And they’re off! Secretariat is now on Blu-ray and DVD in a wonderful combo pack. The film serves as biography of the legendary racehorse’s owner Penny Chenery, how she came to acquire the animal, and the almost impossible true story of how her champion steed became known as one of the greatest equine athletes that ever lived.
The film opens with Penny Chenery (Diane Lane), a traditional housewife and mother who is tending to her family. She then gets a call that her mother has passed away. This then results in Penny inheriting her parents’ Meadow Stables located in Virginia. Penny has no experience running a stable nor does she have any knowledge of horseracing so she enlists the help of veteran horse trainer Lucien Laurin (John Malkovich), an eccentric but highly capable individual. Joining them in their adventure is seasoned jockey Ron Turcotte (Otto Thorwarth), friend Elizabeth Hamm (Margo Martindale), and investor Ogden Phipps (James Cromwell). With the help of these people, Penny beats the odds and trains her new horse Secretariat to be an absolute success.
Diane Lane plays the middle-class Penny Chenery very well. She is competing in a male dominated world, the world of thoroughbred horseracing but she handles herself, and her horse with poise, and unyielding confidence. John Malkovich is a hoot as the odd yet talented Lucien Laurin. He also serves as part of the film’s comic relief. Margo Martindale provides fine support to the cast as the helpful Elizabeth Hamm as does Nelsan Ellis as Eddie Sweat, Secretariat’s groom and closest “friend.” Other support comes from fine actors James Cromwell as the wealthy Ogden Phipps, Otto Thorwarth as the determined jockey who rides Secretariat in each race. Scott Glenn adds a touch of class as Penny’s ailing father. Dylan Walsh is a little 2-dimensional as Penny’s husband, and Kevin Connolly is okay as journalist/author Bill Nack.
Director Randall Wallace has definitely captured the fun, and excitement of Secretariat’s unbelievable yet true story. He paints a beautiful picture with each shot. The scenes of the horse track at dawn are pleasant and genuinely exquisite. The same can be said for the film’s musical score. Composer Nick Glennie-Smith has scored Secretariat in a way that is both triumphant and reflective. There are scenes that warrant bold and heroic fanfare then there are scenes that are more quiet and contemplative.
The script for Secretariat is rather generic and lighthearted, typical Disney. Mike Rich has had a rather successful career writing screenplays that showcase underdogs, and characters that achieve stardom through trials and tribulations. His previous works include Finding Forrester,The Rookie, Radio, Miracle, Invincible, and The Nativity Story.

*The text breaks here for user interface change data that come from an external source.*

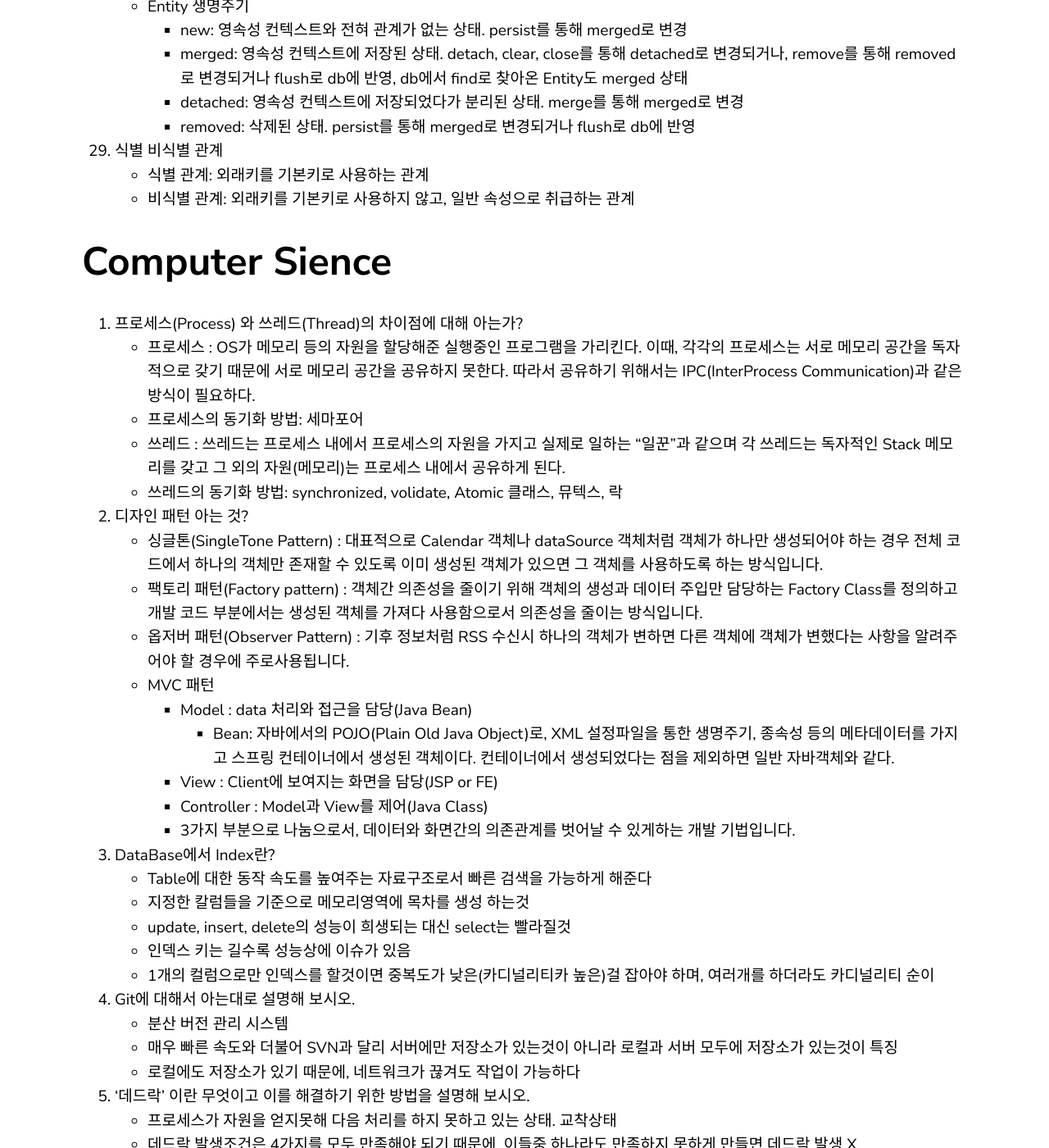
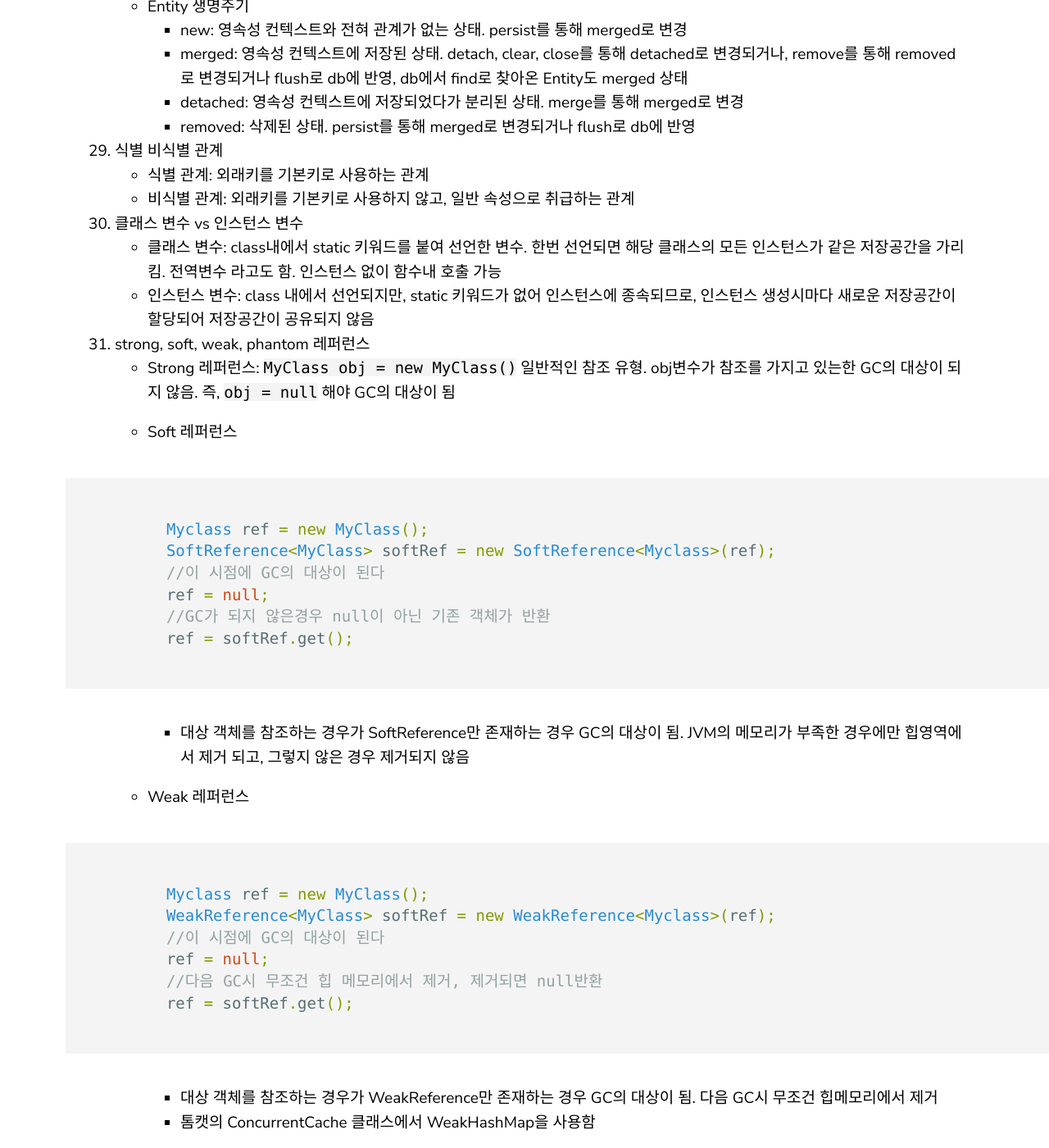
Before and after one commit to yoowonyoung/yoowonyoung.github.io, a Jekyll site: the page built from _posts/2020-08-11-Interview-03.md, in a window 1280 px wide and 1400 px high, scrolled down 8167 px. Shown: the whole window at 82% size. Built offline with Jekyll 4.4.1, drawn with Linux system fonts in a browser that asks for light colours; comment, search, counter and statistics services are not loaded; some of the changed text lies outside the part shown.

Commit message:
update interview

````diff
--- a/_posts/2020-08-11-Interview-03.md
+++ b/_posts/2020-08-11-Interview-03.md
@@ -236,6 +236,60 @@ categories: Interview
 29. 식별 비식별 관계
     - 식별 관계: 외래키를 기본키로 사용하는 관계
     - 비식별 관계: 외래키를 기본키로 사용하지 않고, 일반 속성으로 취급하는 관계
+
+30. 클래스 변수 vs 인스턴스 변수
+    - 클래스 변수: class내에서 static 키워드를 붙여 선언한 변수. 한번 선언되면 해당 클래스의 모든 인스턴스가 같은 저장공간을 가리킴. 전역변수 라고도 함. 인스턴스 없이 함수내 호출 가능
+    - 인스턴스 변수: class 내에서 선언되지만, static 키워드가 없어 인스턴스에 종속되므로, 인스턴스 생성시마다 새로운 저장공간이 할당되어 저장공간이 공유되지 않음
+
+31. strong, soft, weak, phantom 레퍼런스
+    - Strong 레퍼런스: ```MyClass obj = new MyClass()``` 일반적인 참조 유형. obj변수가 참조를 가지고 있는한 GC의 대상이 되지 않음.
+    즉, ```obj = null``` 해야 GC의 대상이 됨
+    - Soft 레퍼런스
+
+        ```java
+        Myclass ref = new MyClass();
+        SoftReference<MyClass> softRef = new SoftReference<Myclass>(ref);
+        //이 시점에 GC의 대상이 된다
+        ref = null;
+        //GC가 되지 않은경우 null이 아닌 기존 객체가 반환
+        ref = softRef.get();
+        ```
+
+        * 대상 객체를 참조하는 경우가 SoftReference만 존재하는 경우 GC의 대상이 됨. JVM의 메모리가 부족한 경우에만 힙영역에서 제거 되고, 그렇지 않은 경우 제거되지 않음
+
+    - Weak 레퍼런스
+
+        ```java
+        Myclass ref = new MyClass();
+        WeakReference<MyClass> softRef = new WeakReference<Myclass>(ref);
+        //이 시점에 GC의 대상이 된다
+        ref = null;
+        //다음 GC시 무조건 힙 메모리에서 제거, 제거되면 null반환
+        ref = softRef.get();
+        ```
+
+        * 대상 객체를 참조하는 경우가 WeakReference만 존재하는 경우 GC의 대상이 됨. 다음 GC시 무조건 힙메모리에서 제거
+        * 톰캣의 ConcurrentCache 클래스에서 WeakHashMap을 사용함
+
+    - Phantom 레퍼런스
+
+        ```java
+        MyClass ref = new MyClass();
+        ReferenceQueue<MyClass> reqQueue = new ReferenceQueue<MyClass>();
+        PhantomReference<MyClass> phantomRef = null;
+        //팬텀 레퍼런스는 아래처럼만 생성 가능
+        phantomRef = new PhantomReference<MyClass>(ref,refQueue);
+
+        ref = null;
+
+        System.gc();
+        ```
+
+        * 생성자에서 무조건 ReferenceQueue를 받음. GC가 실행되기전에 PhantomReference는 객체 내부의 참조를 null로 설정하지 않고 참조된 객체를 phantomly reachable로 만든이후에 ReferenceQueue에 enQueue된다
+        * finalize를 대신해서 사용
+
+    - GC가 객체를 처리하는 순서: soft -> weak -> finalize -> phantom -> 메모리 회수
+
 
 
 # Computer Sience
````
Also changed, not shown: _posts/2020-08-25-Interview-04.md (+1 -0 lines).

I’m not going to lie, I enjoyed Secretariat. Sure, there are many similarities between this andSeabiscuit and rightfully so. Both films are about horseracing. Both are about the relationship between man and animal and both films have a syrupy optimistic message. It’s a bit clichéd but you know what? It works. Secretariat is a fine film and is sure to win over families at home. If you love horses or just love a good movie, this Blu-ray/DVD combo pack is for you. Secretariatwould be a welcome addition to anyone’s film collection.
Blu-ray Bonus Features
The bonus features for Secretariat are very good. There are sneak peeks of other Disney films. There are three featurettes. The first one is called Heart of a Champion and is a behind the scenes look at the making of the film. The second featurette is called Choreographing the Races and it details how the filmmakers recreated the horse races for the movie. The last featurette is called A Director’s Inspiration: A Conversation with the Real Penny Chenery and it is a wonderful interview between director Randall Wallace and the real life Penny Chenery. There is an audio commentary track with director Wallace, eight deleted scenes, a music video – A.J. Michalka “It’s Who You Are”, and a Secretariat Multi-Angle Simulation which shows Secretariat’s triumphant 1973 Preakness Run from five different perspectives.